Third Party Support – Because Nintendo has developed that “casual” reputation and Microsoft has never performed well in Japan, the PlayStation 3 has become the “go to” console for many Japanese developers making games for the Japanese. This makes me happy because I like Japanese games – especially the JRPGs. Hyperdimension Neptunia and the Atelier franchise, for instance, are exclusive to the PS3, which certainly has me playing the console for hours and weeks at a time.
Vita/ PSP Connectivity – The PlayStation 3 “talks” to the Vita far better than Nintendo’s consoles talk, and with more features than the Xbox/ Smartglass pairing. From free Vita versions of the likes of All Stars Battle Royale when people buy the PS3 game to the near-perfect port of Dead or Alive 5 to handheld format, the Vita really does allow me to continue my PlayStation 3 experience when I’m out and about.
PlayStation Plus – While the PlayStation Network is free to access, for a paltry $70/ year (in Australia), I can access over a dozen games over the course of the year without additional charge. 12 games for the price of one? Yes please. Now, of course if I stop paying for PSPlus I lose these games. But like I’m going to stop paying for PSPlus.
Dualshock Controller – There’s a reason Sony has only slightly modified the Dualshock Controller for the PlayStation 4 – this little device has more than enough buttons and inputs to let me play the games I like to play, and fits my hands comfortably. It’s a supreme piece of engineering and a often-forgotten advantage that the PlayStation 3 has enjoyed over the years.
3D Support – Not all that many games might have supported this, but for people with 3D TVs and those games, the 3D support did significantly enhance the experience. Tecmo Koei’s Warriors games, especially, were significantly enhanced by playing them in 3D, and it’s another forgotten feature that I think Sony implemented really well into its console.

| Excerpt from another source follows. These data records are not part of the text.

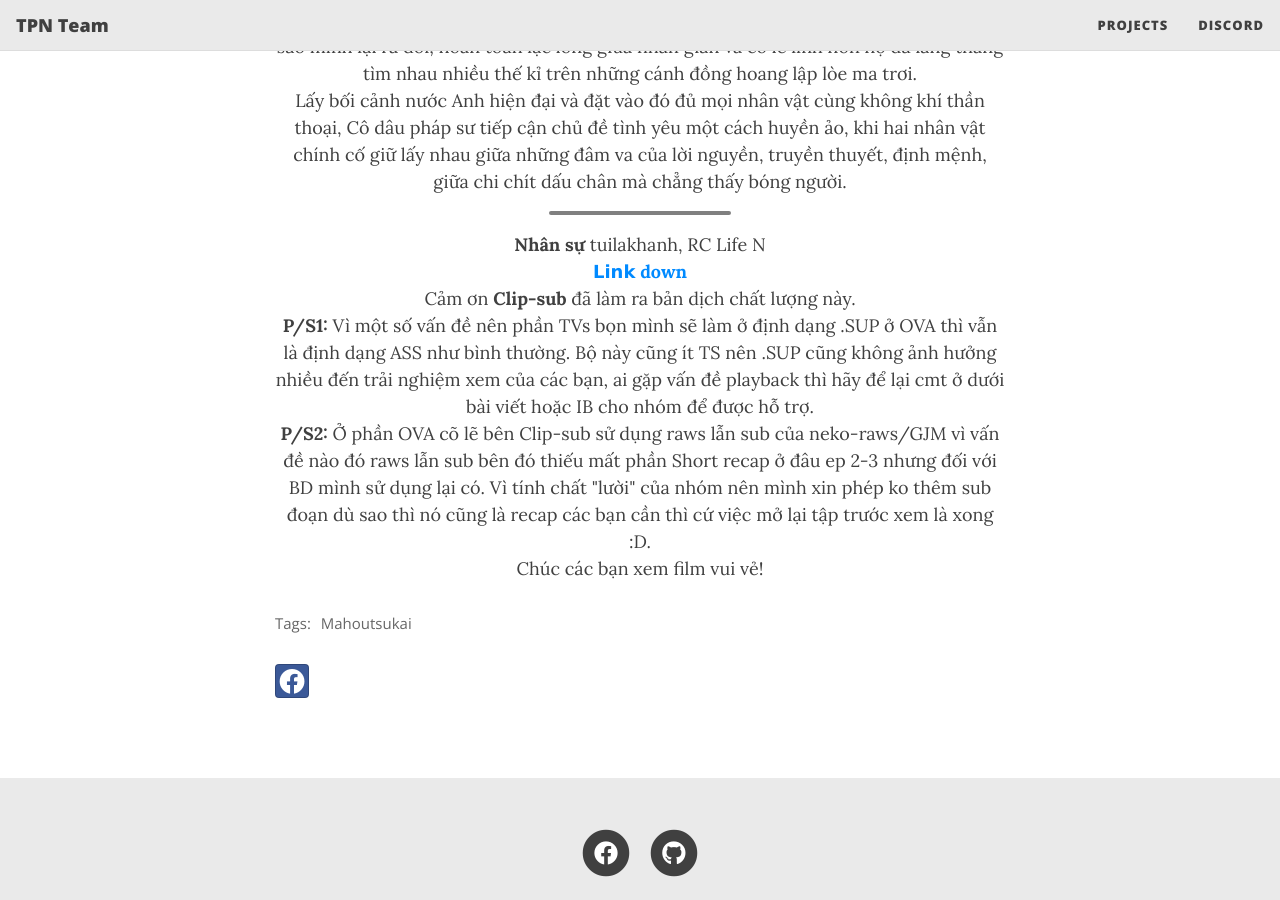
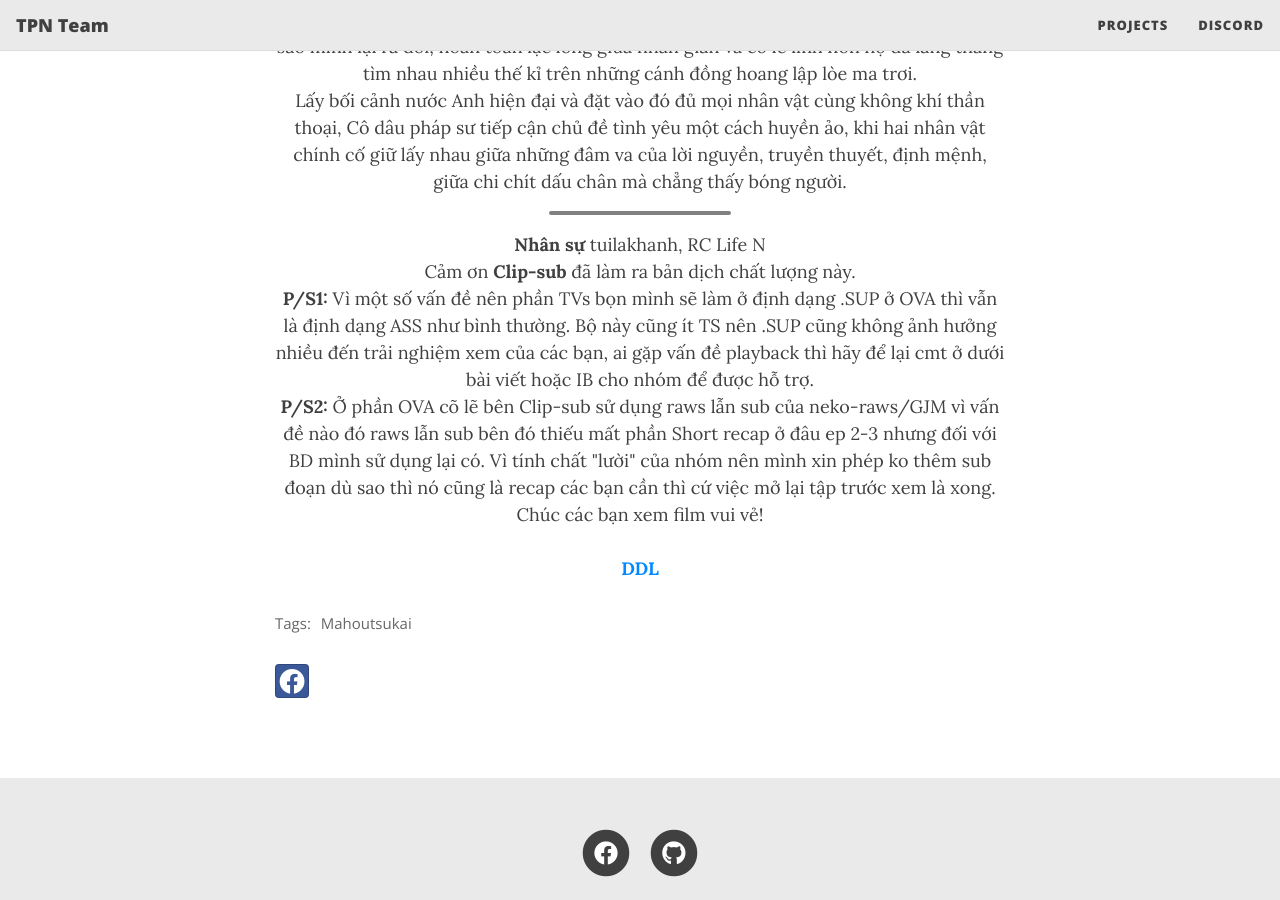
Before and after one commit to TPN-Team/TPN-Team.github.io, a Jekyll site: the page built from _posts/2021-08-13-mahoutsukai.md, in a window 1280 px wide and 900 px high, scrolled down 871 px. Built offline with Jekyll 4.4.1, drawn with Linux system fonts in a browser that asks for light colours; nearby versions of some CDN libraries.

Commit message:
Change download location

```diff
--- a/_posts/2021-08-13-mahoutsukai.md
+++ b/_posts/2021-08-13-mahoutsukai.md
@@ -18,10 +18,10 @@ Lấy bối cảnh nước Anh hiện đại và đặt vào đó đủ mọi nh
 <hr>
 
 <b>Nhân sự</b> tuilakhanh, RC Life N <br>
-<b><a href="https://github.com/TPN-Team/TPN-Team-DDL/blob/master/Mahoutsukai%20no%20Yome.md">𝗟𝗶𝗻𝗸 down</a></b> <br>
 Cảm ơn <b>Clip-sub</b> đã làm ra bản dịch chất lượng này. <br>
 <b>P/S1:</b> Vì một số vấn đề nên phần TVs bọn mình sẽ làm ở định dạng .SUP ở OVA thì vẫn là định dạng ASS như bình thường. Bộ này cũng ít TS nên .SUP cũng không ảnh hưởng nhiều đến trải nghiệm xem của các bạn, ai gặp vấn đề playback thì hãy để lại cmt ở dưới bài viết hoặc IB cho nhóm để được hỗ trợ. <br>
-<b>P/S2:</b> Ở phần OVA cõ lẽ bên Clip-sub sử dụng raws lẫn sub của neko-raws/GJM vì vấn đề nào đó raws lẫn sub bên đó thiếu mất phần Short recap ở đâu ep 2-3 nhưng đối với BD mình sử dụng lại có. Vì tính chất "lười" của nhóm nên mình xin phép ko thêm sub đoạn dù sao thì nó cũng là recap các bạn cần thì cứ việc mở lại tập trước xem là xong :D. <br>
-Chúc các bạn xem film vui vẻ!
+<b>P/S2:</b> Ở phần OVA cõ lẽ bên Clip-sub sử dụng raws lẫn sub của neko-raws/GJM vì vấn đề nào đó raws lẫn sub bên đó thiếu mất phần Short recap ở đâu ep 2-3 nhưng đối với BD mình sử dụng lại có. Vì tính chất "lười" của nhóm nên mình xin phép ko thêm sub đoạn dù sao thì nó cũng là recap các bạn cần thì cứ việc mở lại tập trước xem là xong. <br>
+Chúc các bạn xem film vui vẻ! <br><br>
+<b><a href="https://github.com/TPN-Team/TPN-Team-DDL/blob/master/Mahoutsukai%20no%20Yome.md">DDL</a></b> <br>
 </center>
 <!-- excerpt-end -->
```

Social Interactions – I like my virtual trophy cabinet, and I like boasting of my achievements to Facebook. I love the simple messaging system of the PS3 and the simple but elegant friends list. I love how easy it is to invite people into online games, and I like having access to it on my phone via the official app. The PlayStation 3 has been my most social console, and that’s been another reason that I tend to turn it on more often – just in case I feel like some multiplayer.
Blu-Ray – Thanks to the PlayStation 3 I’ve never felt the need to buy a Blu-Ray player. The occasional Blu-Ray disc still entices me for its features and whatnot (this is despite having an Apple TV, which is quite excellent), and so, despite preferring to download my games these days, the disc drive still gets a workout.
So, which is your favourite game console of all time, and why?